- _Work request_:
Your answer should consist of the lines holding "HeroSection", copied from the material below.

- _Supplied entries_:

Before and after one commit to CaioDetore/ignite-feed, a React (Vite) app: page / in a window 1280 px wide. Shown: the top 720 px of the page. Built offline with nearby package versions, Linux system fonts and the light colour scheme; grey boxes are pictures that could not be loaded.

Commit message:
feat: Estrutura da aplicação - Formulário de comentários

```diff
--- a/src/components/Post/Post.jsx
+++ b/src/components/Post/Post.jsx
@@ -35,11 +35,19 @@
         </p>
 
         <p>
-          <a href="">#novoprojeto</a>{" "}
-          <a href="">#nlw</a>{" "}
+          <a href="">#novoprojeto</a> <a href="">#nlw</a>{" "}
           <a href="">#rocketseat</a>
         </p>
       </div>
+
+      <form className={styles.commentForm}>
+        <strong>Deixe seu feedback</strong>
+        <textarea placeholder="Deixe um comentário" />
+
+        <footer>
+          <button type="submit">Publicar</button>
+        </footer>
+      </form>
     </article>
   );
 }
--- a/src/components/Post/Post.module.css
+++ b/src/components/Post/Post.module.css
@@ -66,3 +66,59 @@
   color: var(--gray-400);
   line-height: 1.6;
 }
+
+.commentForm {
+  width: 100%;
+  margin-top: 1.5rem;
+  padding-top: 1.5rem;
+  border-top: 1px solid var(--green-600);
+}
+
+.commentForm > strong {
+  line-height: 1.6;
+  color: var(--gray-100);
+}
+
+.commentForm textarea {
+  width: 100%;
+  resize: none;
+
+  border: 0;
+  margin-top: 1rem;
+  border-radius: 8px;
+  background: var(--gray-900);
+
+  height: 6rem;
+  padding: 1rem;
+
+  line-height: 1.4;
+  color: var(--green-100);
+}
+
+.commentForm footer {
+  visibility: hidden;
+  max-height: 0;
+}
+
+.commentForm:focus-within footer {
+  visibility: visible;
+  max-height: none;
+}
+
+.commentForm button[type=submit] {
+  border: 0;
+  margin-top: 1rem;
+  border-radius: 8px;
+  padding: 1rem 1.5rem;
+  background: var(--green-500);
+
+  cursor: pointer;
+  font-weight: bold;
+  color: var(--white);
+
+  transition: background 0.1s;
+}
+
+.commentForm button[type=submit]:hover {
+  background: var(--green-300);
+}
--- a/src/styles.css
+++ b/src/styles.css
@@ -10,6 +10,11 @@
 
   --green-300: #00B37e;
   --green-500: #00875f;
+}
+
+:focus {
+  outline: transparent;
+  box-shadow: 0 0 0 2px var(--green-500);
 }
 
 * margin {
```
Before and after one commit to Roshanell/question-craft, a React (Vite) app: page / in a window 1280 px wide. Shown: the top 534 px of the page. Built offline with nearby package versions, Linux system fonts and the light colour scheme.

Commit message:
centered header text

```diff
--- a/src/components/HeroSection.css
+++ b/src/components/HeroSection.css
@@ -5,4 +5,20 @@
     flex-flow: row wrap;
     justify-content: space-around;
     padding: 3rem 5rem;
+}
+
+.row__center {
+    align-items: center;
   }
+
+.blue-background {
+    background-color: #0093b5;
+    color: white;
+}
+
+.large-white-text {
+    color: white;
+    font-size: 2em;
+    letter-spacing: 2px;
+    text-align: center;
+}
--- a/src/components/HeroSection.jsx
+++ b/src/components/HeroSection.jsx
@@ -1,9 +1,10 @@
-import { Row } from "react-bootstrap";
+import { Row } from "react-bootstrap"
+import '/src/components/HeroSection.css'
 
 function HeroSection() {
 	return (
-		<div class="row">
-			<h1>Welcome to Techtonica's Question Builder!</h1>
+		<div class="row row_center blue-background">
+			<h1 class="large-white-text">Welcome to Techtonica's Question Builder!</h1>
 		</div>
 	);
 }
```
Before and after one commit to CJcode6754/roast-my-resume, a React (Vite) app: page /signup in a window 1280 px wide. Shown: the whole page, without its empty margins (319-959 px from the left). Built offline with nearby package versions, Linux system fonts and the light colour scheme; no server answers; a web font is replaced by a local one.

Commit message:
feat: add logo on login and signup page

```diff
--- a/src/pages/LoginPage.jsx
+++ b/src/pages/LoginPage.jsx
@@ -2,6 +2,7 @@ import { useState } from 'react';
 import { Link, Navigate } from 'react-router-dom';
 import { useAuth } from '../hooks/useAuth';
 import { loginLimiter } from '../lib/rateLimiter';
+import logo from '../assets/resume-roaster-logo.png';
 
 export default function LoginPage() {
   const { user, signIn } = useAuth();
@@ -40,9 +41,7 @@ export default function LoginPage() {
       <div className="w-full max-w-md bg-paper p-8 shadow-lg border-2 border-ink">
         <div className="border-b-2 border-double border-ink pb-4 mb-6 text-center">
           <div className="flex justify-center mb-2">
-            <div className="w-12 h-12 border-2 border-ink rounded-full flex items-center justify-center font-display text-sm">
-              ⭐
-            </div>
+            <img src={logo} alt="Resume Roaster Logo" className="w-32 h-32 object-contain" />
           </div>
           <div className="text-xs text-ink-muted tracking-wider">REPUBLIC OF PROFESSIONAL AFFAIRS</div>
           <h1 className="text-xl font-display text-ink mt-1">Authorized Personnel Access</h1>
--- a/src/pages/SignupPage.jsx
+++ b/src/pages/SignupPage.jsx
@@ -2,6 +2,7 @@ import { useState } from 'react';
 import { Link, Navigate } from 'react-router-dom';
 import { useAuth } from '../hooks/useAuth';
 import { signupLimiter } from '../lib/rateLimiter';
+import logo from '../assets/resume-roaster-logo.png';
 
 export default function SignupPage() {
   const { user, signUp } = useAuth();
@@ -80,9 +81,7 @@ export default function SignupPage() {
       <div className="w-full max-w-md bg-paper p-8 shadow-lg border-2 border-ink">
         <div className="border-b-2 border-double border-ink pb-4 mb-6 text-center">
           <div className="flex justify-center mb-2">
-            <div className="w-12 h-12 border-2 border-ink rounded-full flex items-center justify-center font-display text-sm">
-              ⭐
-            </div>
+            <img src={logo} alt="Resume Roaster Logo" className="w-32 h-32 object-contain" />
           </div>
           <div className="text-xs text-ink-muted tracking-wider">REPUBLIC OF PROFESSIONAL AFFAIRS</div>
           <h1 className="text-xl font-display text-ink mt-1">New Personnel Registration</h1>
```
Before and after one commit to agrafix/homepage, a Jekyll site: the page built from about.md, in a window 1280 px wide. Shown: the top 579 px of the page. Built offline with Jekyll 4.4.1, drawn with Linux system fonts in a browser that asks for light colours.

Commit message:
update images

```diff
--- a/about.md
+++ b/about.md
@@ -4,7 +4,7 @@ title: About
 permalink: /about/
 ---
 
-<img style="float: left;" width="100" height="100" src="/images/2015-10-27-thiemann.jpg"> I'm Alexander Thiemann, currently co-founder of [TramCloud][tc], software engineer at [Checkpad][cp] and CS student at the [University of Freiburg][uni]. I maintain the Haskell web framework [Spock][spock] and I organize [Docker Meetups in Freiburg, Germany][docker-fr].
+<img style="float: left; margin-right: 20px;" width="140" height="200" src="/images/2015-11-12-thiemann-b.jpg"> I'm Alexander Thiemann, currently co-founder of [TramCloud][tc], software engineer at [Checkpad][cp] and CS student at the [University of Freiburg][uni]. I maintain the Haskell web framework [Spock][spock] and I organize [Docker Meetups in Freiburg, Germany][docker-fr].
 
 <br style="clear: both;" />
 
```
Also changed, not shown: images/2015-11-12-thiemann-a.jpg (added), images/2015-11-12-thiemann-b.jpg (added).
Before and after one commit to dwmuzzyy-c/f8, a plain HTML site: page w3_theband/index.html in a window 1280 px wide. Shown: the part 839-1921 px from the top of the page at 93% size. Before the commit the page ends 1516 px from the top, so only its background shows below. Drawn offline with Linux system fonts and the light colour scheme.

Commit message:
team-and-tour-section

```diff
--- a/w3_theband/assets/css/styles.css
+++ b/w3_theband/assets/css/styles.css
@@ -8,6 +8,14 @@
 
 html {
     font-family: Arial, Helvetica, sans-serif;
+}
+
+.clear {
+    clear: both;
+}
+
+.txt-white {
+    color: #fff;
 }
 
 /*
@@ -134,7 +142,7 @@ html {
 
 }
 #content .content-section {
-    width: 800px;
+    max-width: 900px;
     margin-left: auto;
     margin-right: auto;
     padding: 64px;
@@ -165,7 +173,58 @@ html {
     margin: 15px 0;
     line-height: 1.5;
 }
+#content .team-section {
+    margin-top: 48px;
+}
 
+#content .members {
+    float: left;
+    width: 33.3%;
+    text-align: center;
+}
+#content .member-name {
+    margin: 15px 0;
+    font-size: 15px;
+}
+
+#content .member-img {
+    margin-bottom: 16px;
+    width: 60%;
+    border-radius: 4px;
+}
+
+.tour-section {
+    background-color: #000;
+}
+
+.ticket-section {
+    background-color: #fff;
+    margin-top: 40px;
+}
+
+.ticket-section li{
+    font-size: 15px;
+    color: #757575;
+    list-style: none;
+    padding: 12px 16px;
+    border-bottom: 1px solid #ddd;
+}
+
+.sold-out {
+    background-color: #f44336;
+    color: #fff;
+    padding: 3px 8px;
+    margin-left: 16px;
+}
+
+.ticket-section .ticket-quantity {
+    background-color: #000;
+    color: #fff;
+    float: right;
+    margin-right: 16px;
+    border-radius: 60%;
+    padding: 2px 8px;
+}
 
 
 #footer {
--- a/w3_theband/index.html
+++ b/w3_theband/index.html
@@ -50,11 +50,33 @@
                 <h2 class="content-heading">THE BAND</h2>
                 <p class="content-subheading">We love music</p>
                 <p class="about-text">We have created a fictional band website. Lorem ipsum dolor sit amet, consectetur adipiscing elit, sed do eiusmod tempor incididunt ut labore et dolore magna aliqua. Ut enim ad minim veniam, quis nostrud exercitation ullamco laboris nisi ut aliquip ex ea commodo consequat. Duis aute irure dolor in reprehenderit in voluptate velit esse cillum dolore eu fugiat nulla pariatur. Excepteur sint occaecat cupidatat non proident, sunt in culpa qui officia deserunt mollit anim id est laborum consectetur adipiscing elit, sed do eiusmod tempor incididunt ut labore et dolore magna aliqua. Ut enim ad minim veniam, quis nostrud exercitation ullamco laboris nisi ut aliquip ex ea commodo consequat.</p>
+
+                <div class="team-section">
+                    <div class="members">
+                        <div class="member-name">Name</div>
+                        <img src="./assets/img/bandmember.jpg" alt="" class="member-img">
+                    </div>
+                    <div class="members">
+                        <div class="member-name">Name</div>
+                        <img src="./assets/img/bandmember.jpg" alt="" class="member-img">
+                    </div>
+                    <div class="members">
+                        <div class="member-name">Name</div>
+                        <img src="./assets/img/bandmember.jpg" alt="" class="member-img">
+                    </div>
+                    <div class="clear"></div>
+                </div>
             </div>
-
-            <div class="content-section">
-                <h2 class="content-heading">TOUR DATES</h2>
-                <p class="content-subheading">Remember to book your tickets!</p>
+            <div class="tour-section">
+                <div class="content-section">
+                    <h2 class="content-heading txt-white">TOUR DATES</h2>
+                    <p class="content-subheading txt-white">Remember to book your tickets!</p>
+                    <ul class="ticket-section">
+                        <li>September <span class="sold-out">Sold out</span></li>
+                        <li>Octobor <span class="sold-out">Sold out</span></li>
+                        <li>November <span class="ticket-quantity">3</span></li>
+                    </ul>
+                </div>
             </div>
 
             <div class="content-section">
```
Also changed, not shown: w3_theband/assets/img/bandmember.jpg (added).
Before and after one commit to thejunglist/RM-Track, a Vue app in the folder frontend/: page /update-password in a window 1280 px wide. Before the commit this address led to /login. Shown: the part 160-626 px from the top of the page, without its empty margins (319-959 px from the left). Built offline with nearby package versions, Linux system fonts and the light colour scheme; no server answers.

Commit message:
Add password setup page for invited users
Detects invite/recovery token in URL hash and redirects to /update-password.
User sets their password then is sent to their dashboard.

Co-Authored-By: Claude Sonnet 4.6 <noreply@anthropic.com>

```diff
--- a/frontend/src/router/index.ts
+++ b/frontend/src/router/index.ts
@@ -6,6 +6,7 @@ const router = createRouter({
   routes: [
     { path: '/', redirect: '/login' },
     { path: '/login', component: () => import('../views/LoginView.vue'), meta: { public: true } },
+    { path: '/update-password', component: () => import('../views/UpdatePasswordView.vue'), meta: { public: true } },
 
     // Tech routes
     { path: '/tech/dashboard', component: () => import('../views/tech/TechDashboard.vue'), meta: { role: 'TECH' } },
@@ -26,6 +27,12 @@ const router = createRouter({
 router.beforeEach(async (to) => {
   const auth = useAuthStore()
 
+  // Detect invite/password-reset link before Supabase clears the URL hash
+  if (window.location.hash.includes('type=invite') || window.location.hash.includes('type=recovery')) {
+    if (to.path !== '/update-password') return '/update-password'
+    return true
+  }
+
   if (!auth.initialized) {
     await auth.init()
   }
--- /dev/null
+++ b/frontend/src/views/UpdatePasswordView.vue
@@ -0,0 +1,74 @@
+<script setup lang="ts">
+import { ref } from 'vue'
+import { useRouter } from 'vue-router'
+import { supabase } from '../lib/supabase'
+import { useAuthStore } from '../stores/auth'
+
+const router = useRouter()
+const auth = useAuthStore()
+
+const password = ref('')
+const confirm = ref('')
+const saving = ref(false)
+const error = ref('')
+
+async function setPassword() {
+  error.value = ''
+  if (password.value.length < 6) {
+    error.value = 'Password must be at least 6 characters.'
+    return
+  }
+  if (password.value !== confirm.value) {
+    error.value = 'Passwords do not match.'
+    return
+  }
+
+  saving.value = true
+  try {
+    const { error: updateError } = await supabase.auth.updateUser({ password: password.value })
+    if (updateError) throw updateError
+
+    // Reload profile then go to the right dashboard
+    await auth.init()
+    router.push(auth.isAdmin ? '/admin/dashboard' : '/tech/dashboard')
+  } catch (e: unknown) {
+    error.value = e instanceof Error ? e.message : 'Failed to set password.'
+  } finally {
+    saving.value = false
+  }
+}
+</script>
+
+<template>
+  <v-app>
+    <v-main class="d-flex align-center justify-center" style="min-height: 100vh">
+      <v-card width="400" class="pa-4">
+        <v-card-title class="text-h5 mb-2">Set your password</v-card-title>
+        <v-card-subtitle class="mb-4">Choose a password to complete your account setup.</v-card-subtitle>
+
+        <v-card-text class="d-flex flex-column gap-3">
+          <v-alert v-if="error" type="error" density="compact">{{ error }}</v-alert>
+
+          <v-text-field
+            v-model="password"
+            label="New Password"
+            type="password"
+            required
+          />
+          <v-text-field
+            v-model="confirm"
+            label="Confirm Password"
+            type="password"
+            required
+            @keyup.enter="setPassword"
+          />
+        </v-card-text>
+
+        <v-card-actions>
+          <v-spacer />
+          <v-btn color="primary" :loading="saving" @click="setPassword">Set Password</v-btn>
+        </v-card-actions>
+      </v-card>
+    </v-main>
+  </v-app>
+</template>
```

- _Result of this task_:
--- a/src/components/HeroSection.css
+++ b/src/components/HeroSection.css
--- a/src/components/HeroSection.jsx
+++ b/src/components/HeroSection.jsx
+import '/src/components/HeroSection.css'
 function HeroSection() {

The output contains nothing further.